I was excited to be relaxing last week in Ocean City, N.J., my hometown.
A Texas Supreme Court justice recently wrote a dissent arguing that it should be legal for government bodies to deny same-sex couples spousal benefits because – get this – it would “encourage procreation.”
The dissent followed the Sept. 2 Texas Supreme Court’s rejection of an appeal of a ruling that required provision of spousal benefits to same-sex couples. Justice John Devine, however, wanted to take the case and reverse the lower court’s ruling, which forbids the state from treating same-sex couples as second-class citizens.
Last night around 9:40 I received an email with a curious subject line. “The Greatest American Woman, R.I.P.,” it read.
“Who could that be?” I wondered as I opened the message. Came the answer: Phyllis Schlafly.
“Today, Phyllis Schlafly died like she lived – with dignity and a smile,” wrote Ed Martin, president of the Eagle Forum, a group Schlafly founded. “Surrounded by her family, Phyllis passed away and entered her reward with the Lord. Her family, friends and staff will miss her. Her nation will be eternally grateful.”
Some pretty strange arguments are being made about religious freedom these days.
An anti-gay fundamentalist Christian group successfully infiltrated an Iowa public high school assembly a few months ago – a move that angered some parents.
Last spring, the Todd Becker Foundation (TBF) gave a presentation during the school day to Logan-Magnolia Junior/Senior High School in Logan about the dangers of drinking and driving. That lecture cost the school $1,500, money that school Superintendent Tom Ridder felt was well spent.
Four years after running unsuccessfully for president, former U.S. Rep. Michele Bachmann (R-Minn.) is back in the news cycle in yet another election year – this time for saying that God chose Donald Trump to become the Republican presidential nominee.
A Democrat running for state office in New York said if elected, he’ll work to ensure that photos of same-sex couples do not appear in public school textbooks.
S.J. Jung is challenging incumbent state Sen. Toby Ann Stavisky (D-Queens) for her seat.
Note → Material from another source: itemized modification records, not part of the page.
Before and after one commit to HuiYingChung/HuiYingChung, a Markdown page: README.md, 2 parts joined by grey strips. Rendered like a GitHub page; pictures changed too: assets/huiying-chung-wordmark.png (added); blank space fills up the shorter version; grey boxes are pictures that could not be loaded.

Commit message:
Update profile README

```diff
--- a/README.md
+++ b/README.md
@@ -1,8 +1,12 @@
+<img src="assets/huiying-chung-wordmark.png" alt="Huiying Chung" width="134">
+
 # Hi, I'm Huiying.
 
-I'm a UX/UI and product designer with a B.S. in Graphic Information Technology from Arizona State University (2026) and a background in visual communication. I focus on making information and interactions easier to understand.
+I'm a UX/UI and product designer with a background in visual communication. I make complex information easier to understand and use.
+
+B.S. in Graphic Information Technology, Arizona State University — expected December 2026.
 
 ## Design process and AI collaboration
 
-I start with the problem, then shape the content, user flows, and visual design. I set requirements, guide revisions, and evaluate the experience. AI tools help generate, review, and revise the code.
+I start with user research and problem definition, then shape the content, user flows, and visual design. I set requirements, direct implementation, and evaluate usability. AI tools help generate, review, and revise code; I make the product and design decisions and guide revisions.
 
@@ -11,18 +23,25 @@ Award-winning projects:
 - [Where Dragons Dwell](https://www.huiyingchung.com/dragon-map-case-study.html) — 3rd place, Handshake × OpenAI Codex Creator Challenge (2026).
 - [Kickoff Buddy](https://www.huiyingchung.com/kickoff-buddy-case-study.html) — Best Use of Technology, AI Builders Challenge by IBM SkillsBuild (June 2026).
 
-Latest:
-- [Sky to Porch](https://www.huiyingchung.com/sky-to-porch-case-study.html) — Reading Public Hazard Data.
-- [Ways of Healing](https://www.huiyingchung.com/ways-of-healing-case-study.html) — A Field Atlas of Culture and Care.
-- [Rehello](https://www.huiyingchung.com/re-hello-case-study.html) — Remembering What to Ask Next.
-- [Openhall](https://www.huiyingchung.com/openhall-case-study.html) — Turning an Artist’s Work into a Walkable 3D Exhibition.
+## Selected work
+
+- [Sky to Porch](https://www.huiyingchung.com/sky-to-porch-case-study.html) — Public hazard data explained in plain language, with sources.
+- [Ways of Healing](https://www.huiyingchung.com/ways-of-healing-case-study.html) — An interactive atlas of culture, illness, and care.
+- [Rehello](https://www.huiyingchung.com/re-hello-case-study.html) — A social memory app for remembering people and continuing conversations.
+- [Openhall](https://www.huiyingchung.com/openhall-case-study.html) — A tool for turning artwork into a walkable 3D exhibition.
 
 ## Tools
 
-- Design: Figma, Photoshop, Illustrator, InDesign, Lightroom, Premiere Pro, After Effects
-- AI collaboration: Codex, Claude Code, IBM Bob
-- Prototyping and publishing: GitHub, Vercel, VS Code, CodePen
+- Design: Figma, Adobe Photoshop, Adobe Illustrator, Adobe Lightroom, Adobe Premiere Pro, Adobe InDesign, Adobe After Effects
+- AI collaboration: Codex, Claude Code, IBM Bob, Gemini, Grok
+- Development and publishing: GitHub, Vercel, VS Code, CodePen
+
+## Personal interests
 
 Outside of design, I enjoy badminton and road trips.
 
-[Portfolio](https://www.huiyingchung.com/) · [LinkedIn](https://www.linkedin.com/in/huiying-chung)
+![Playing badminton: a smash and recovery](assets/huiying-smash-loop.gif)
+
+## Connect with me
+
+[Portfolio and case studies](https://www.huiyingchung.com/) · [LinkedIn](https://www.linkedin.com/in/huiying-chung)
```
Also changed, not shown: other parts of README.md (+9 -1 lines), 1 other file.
Stavisky, who defeated Jung back in 2014, voted to legalize same-sex marriage in New York. It seems that move didn’t sit well with Jung, who is hoping to rally anti-gay voters to his cause.
When I first heard Americans United for Separation of Church and State had an opening for a communications associate, I was excited because of what a good fit it is for my personal and professional experience. To be able to utilize my skillset for a cause I feel strongly about? Yes, please!
Aside from our constitutional rights, what predominantly drew me to issues of separating church and state by law is striving for political and social equality.
Why did Donald Trump, a real estate mogul and reality TV star with no political experience, decide to run for president?
We have no shortage of theories. Some say Trump wanted free publicity to boost his sagging personal brand. Others assert it was all a stunt to launch a new cable TV channel. Still others insist Trump jumped in to shake things up and have a little fun, never expecting to actually win the Republican nomination.
Now Trump’s son Eric has put forth a new theory: His father was upset because the White House Christmas tree was renamed a “holiday tree.”
The biblical book of Acts tells a story about the Apostle Paul, known as the greatest church planter in the history of Christianity, walking through the streets of Athens and encountering people from diverse faiths and belief systems.
If you’ve read any of Paul’s letters, you know he was an intense and passionate man, dedicated to evangelizing as many people as he could. Yet, his approach to the Athenians, a people living in a pluralistic society, was not one where he set out to negate or repudiate the value of other religions being practiced.